US declares Manda Bay attack planners ‘designated terrorists’
The United States government has imposed sanctions on two senior al Shabaab leaders behind last January’s attack on Manda Bay Airfield in Lamu county that claimed lives of three people, including an American soldier.
Abdullahi Osman Mohamed, a senior explosives expert and Maalim Ayman who is believed to have planned the attack, have been declared, “specially designated global terrorists.”
As a result, all the assets they may have in the US jurisdictions are frozen and Americans banned from doing business with them.
During a briefing to the media at the State Department last week, Secretary of State Mike Pompeo announced the US had designated Mohamed who is also the leader of the terror group’s media wing, al-Kataib, and Ayman who was responsible for the attack.
“US persons are generally prohibited from engaging in any transactions with Mohamed and Ayman.
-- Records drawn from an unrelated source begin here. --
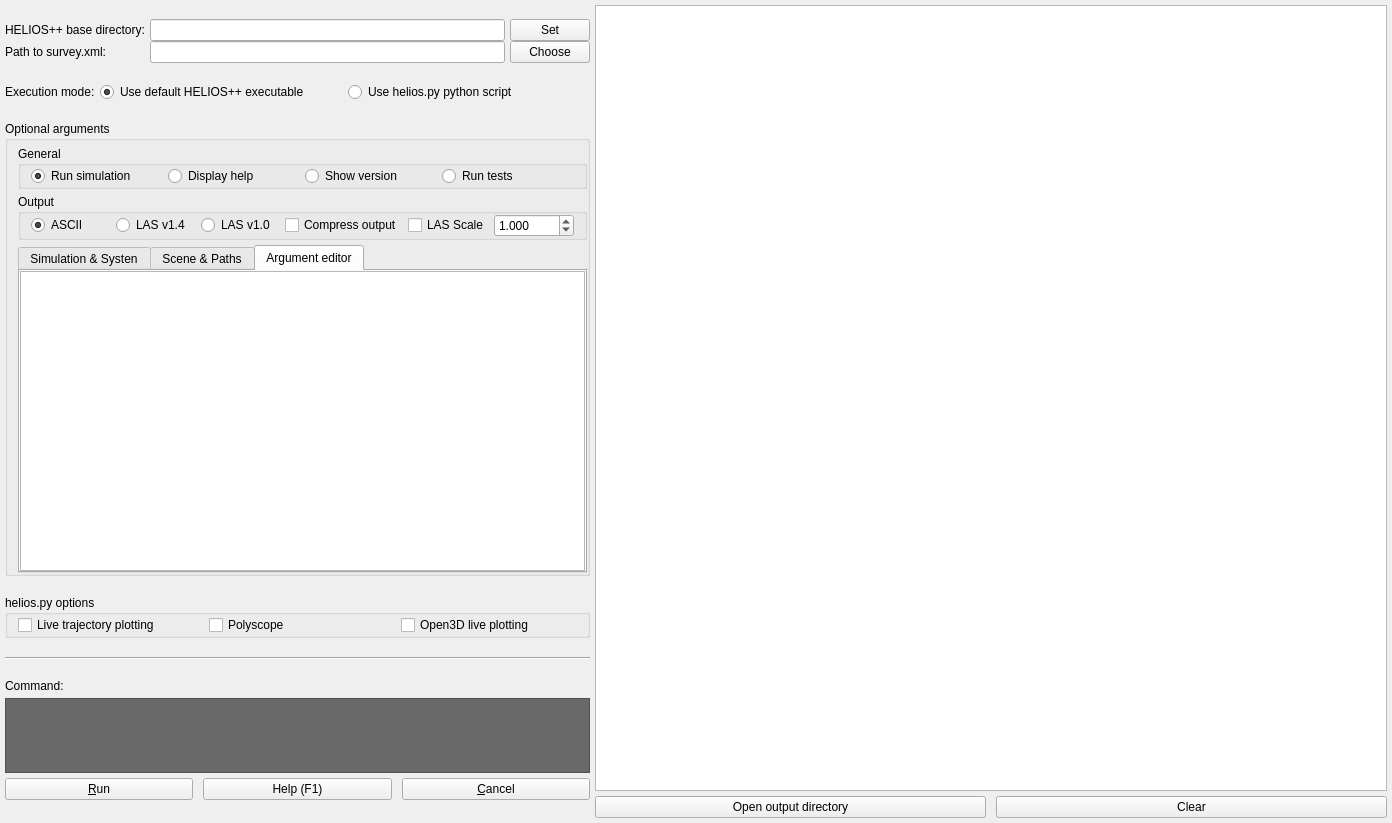
First picture: the form in ui/launcher.ui, repository dg-505/helios-launcher, before the edit.
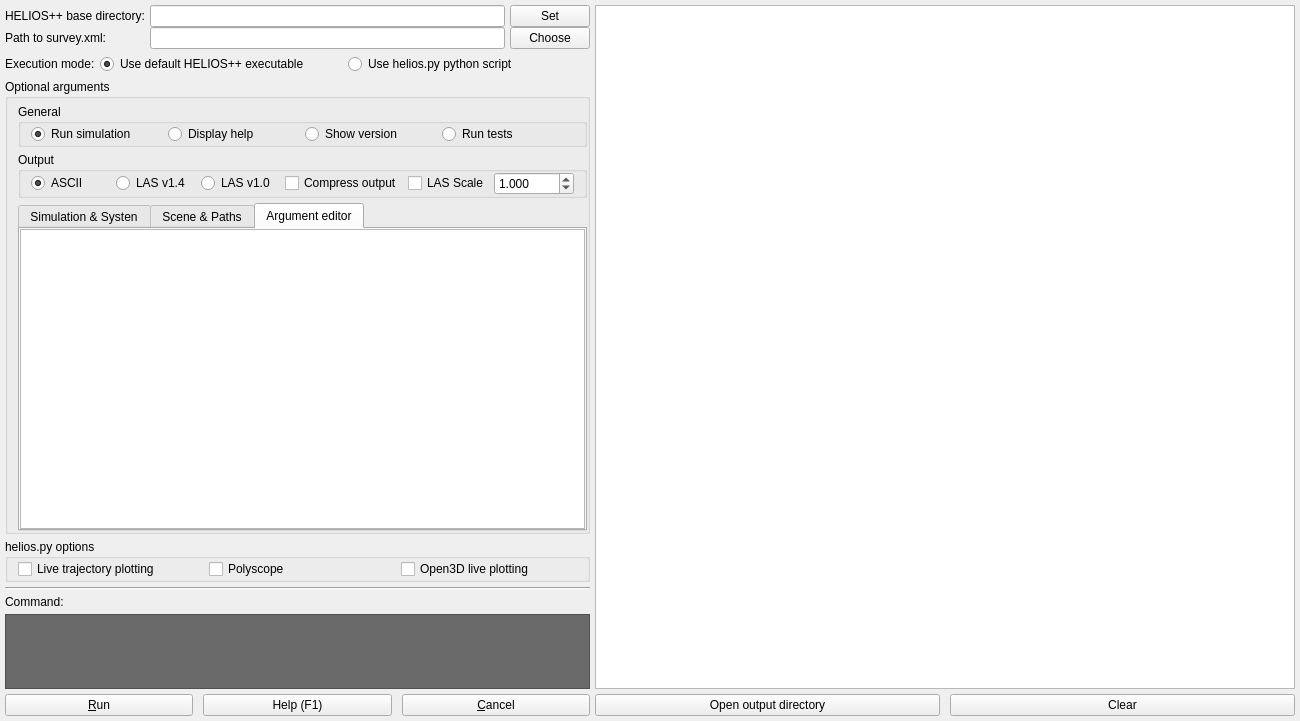
Second picture: the form after the edit. Icons and pictures are not drawn.

Commit message:
Add functionality to browse buttons the 'paths' section
Now we're ready to use the UI elements to assemble the execution command for HELIOS++ (TODO)

What changed in the file:
```diff
--- a/ui/launcher.ui
+++ b/ui/launcher.ui
@@ -2,14 +2,6 @@
 <ui version="4.0">
  <class>Launcher</class>
  <widget class="QMainWindow" name="Launcher">
-  <property name="geometry">
-   <rect>
-    <x>0</x>
-    <y>0</y>
-    <width>1392</width>
-    <height>823</height>
-   </rect>
-  </property>
   <property name="windowIcon">
    <iconset resource="../res/resources.qrc">
     <normaloff>:/heliospp.png</normaloff>:/heliospp.png</iconset>
```
The commit also changes 2 other files.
Their property and interests in property subject to US jurisdiction are blocked,” the state department said in a statement.
United States had designated al Shabaab as a ‘foreign terrorist organisation’ in 2008.
The attack was the first on the US forces in Kenya by the al Shabaab.
The victim, a Fort Rucker soldier Henry Mitch Mayfield 23, was killed alongside two other US contractors during the attack where five other terrorists were also killed.
During the attack six US contractor aircrafts and vehicles were also destroyed.
Mayfield joined the Army in June 2018 and graduated with basic training in October.
US authorities, Mohammed is also a special advisor to the emir of al Shabaab while his colleague, Ayman is the leader of Jaysh Ayman, a unit behind the attacks and operations in Kenya and Somalia.
The dawn attack at around 5.30am involved indirect and small arms fire after penetration of the perimeter wall.
Manda is utilised by the US forces whose mission includes providing training to African partners, responding to crisis and protecting US interests around the region.
Camp Simba was established more than a decade ago and has about 100 personnel.
Just before the attack, a villager reported that he saw at least 11 suspected terrorists entering Boni Forest, which the militants have used as a hideout.
The announcement came just two weeks after the United Nations Security Council (UNSC) voted to extend an arms embargo on Somalia and ban the sale or shipment to the country of components for improvised explosive devices if there is “significant risk” they may be used in manufacturing IEDs.
The Executive Order 13224, signed by former President George Bush in September 2001, provides a means by which to disrupt the financial support network for terrorists by authorising the US government to designate and block the assets of foreign individuals and entities that commit, or pose a significant risk of committing, acts of terrorism.
The designation aims at deterring donations, heightening public awareness, disrupt terrorist networks and encourage designated entities to get out of the terrorism business.
The UNSC has rejected Kenya’s request to blacklist al Shabaab as a terrorist group claiming the move would bring humanitarian crisis in Somalia.
In an interview early this year, the US Ambassador Kyle McCarter said the US formally designated al Shabaab as a Foreign Terrorist Organisation in 2008.
“But we have not done it under the UN resolution 1267 the way Kenya wants, which would require us to withdraw humanitarian aid to Somalia,” he said.
In September, the Interior Cabinet Secretary Fred Matiang’i also ordered for freezing of funds and property of nine terror suspects.
The new move followed the reorientation of the country’s counterterrorism policy that now incorporate preventive and socio-economic interventions into the existing security and military operations.
Listed suspects are Halima Adan Ali, Waled Ahmed Zein, Sheikh Guyo Gorsa Boru, Mohammed Abdi Ali aka Abu Fidaa, and Nuseiba Mohammed Haji.
Others are Abdimajit Adan Hassan, Mohammed Ali Abdi, Muktar Ibrahim Ali, and Mire Abdullahi Elmi.
Matiang’i has warned that terrorism remains the single biggest threat to global peace and security, and that there was need to adopt other new strategies.
He has further warned that terrorists were also progressively planting operatives among the civilians strategically to advance their agenda through recruitment and radicalisation to violent extremism and terrorism.